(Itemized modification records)
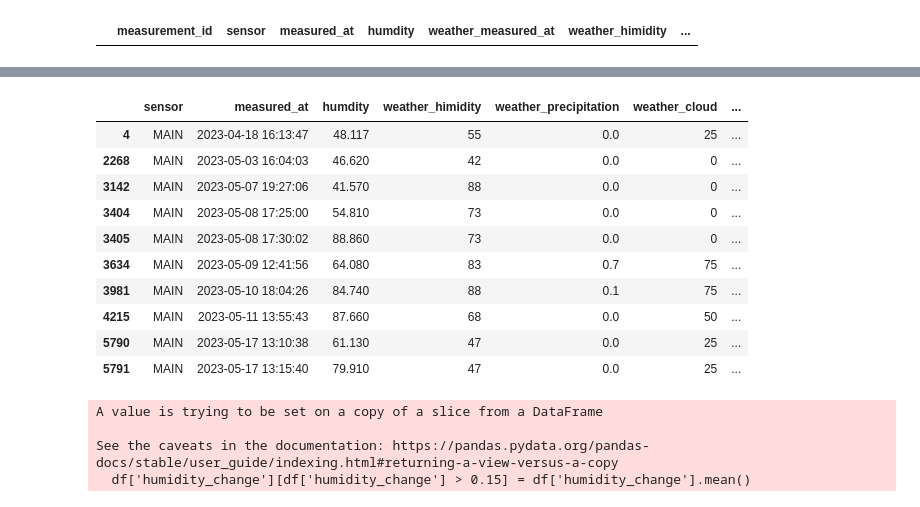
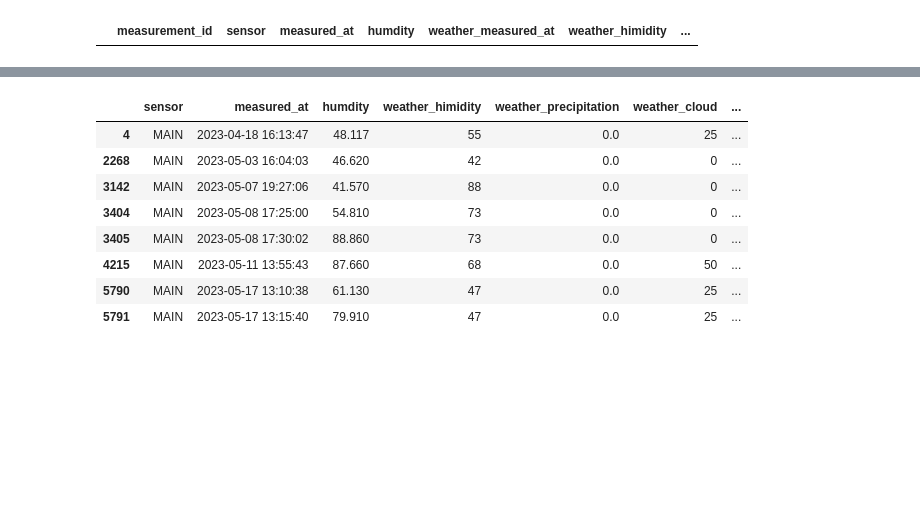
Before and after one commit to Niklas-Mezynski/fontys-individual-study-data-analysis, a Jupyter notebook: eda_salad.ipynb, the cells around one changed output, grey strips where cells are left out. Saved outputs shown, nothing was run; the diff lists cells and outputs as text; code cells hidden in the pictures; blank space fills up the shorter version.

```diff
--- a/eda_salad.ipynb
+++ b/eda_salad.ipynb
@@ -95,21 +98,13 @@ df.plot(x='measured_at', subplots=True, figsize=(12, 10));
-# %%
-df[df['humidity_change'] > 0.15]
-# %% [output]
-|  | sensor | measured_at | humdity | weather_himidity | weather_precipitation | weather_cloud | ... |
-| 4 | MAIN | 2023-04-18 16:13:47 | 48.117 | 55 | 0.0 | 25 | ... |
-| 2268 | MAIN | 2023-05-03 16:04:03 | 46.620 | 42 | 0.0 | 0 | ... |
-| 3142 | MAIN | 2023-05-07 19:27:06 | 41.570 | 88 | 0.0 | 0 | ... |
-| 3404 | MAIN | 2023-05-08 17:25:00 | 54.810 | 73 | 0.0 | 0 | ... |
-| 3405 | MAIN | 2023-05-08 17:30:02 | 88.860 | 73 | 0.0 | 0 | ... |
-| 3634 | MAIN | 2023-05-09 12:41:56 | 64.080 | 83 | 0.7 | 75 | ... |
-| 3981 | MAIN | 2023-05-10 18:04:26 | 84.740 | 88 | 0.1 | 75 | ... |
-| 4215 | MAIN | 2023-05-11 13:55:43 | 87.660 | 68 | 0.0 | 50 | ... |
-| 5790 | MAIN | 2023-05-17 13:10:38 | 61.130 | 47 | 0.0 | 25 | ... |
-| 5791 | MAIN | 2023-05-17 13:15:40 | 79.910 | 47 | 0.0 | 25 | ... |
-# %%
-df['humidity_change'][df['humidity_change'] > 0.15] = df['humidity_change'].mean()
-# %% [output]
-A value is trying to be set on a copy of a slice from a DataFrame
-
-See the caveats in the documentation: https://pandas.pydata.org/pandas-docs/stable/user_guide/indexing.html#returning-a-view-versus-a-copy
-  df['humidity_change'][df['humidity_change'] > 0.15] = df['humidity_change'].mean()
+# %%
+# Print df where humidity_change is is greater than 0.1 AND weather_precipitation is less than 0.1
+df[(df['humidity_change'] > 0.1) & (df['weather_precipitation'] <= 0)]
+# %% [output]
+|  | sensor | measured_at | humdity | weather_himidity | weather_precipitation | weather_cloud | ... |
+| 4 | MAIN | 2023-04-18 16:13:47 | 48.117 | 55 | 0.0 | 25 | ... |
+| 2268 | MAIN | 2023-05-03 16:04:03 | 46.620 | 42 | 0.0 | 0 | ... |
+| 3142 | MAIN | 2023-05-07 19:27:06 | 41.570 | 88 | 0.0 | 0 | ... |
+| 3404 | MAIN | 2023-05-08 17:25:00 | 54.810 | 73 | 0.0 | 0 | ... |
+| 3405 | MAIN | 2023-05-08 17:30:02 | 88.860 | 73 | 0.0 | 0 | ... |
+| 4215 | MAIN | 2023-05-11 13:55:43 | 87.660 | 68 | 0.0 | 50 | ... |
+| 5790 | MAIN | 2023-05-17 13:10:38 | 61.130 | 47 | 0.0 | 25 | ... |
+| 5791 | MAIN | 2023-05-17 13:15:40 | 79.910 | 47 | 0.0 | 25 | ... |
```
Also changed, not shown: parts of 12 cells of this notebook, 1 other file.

:: Task to complete ::
Retype the data in full. Images do not go in the copy.

:: Output of the exercise ::
Before and after one commit to Niklas-Mezynski/fontys-individual-study-data-analysis, a Jupyter notebook: eda_salad.ipynb, the cells around one changed output, grey strips where cells are left out. Saved outputs shown, nothing was run; the diff lists cells and outputs as text; code cells hidden in the pictures; blank space fills up the shorter version.

```diff
--- a/eda_salad.ipynb
+++ b/eda_salad.ipynb
@@ -95,21 +98,13 @@ df.plot(x='measured_at', subplots=True, figsize=(12, 10));
-# %%
-df[df['humidity_change'] > 0.15]
-# %% [output]
-|  | sensor | measured_at | humdity | weather_himidity | weather_precipitation | weather_cloud | ... |
-| 4 | MAIN | 2023-04-18 16:13:47 | 48.117 | 55 | 0.0 | 25 | ... |
-| 2268 | MAIN | 2023-05-03 16:04:03 | 46.620 | 42 | 0.0 | 0 | ... |
-| 3142 | MAIN | 2023-05-07 19:27:06 | 41.570 | 88 | 0.0 | 0 | ... |
-| 3404 | MAIN | 2023-05-08 17:25:00 | 54.810 | 73 | 0.0 | 0 | ... |
-| 3405 | MAIN | 2023-05-08 17:30:02 | 88.860 | 73 | 0.0 | 0 | ... |
-| 3634 | MAIN | 2023-05-09 12:41:56 | 64.080 | 83 | 0.7 | 75 | ... |
-| 3981 | MAIN | 2023-05-10 18:04:26 | 84.740 | 88 | 0.1 | 75 | ... |
-| 4215 | MAIN | 2023-05-11 13:55:43 | 87.660 | 68 | 0.0 | 50 | ... |
-| 5790 | MAIN | 2023-05-17 13:10:38 | 61.130 | 47 | 0.0 | 25 | ... |
-| 5791 | MAIN | 2023-05-17 13:15:40 | 79.910 | 47 | 0.0 | 25 | ... |
-# %%
-df['humidity_change'][df['humidity_change'] > 0.15] = df['humidity_change'].mean()
-# %% [output]
-A value is trying to be set on a copy of a slice from a DataFrame
-
-See the caveats in the documentation: https://pandas.pydata.org/pandas-docs/stable/user_guide/indexing.html#returning-a-view-versus-a-copy
-  df['humidity_change'][df['humidity_change'] > 0.15] = df['humidity_change'].mean()
+# %%
+# Print df where humidity_change is is greater than 0.1 AND weather_precipitation is less than 0.1
+df[(df['humidity_change'] > 0.1) & (df['weather_precipitation'] <= 0)]
+# %% [output]
+|  | sensor | measured_at | humdity | weather_himidity | weather_precipitation | weather_cloud | ... |
+| 4 | MAIN | 2023-04-18 16:13:47 | 48.117 | 55 | 0.0 | 25 | ... |
+| 2268 | MAIN | 2023-05-03 16:04:03 | 46.620 | 42 | 0.0 | 0 | ... |
+| 3142 | MAIN | 2023-05-07 19:27:06 | 41.570 | 88 | 0.0 | 0 | ... |
+| 3404 | MAIN | 2023-05-08 17:25:00 | 54.810 | 73 | 0.0 | 0 | ... |
+| 3405 | MAIN | 2023-05-08 17:30:02 | 88.860 | 73 | 0.0 | 0 | ... |
+| 4215 | MAIN | 2023-05-11 13:55:43 | 87.660 | 68 | 0.0 | 50 | ... |
+| 5790 | MAIN | 2023-05-17 13:10:38 | 61.130 | 47 | 0.0 | 25 | ... |
+| 5791 | MAIN | 2023-05-17 13:15:40 | 79.910 | 47 | 0.0 | 25 | ... |
```
Also changed, not shown: parts of 12 cells of this notebook, 1 other file.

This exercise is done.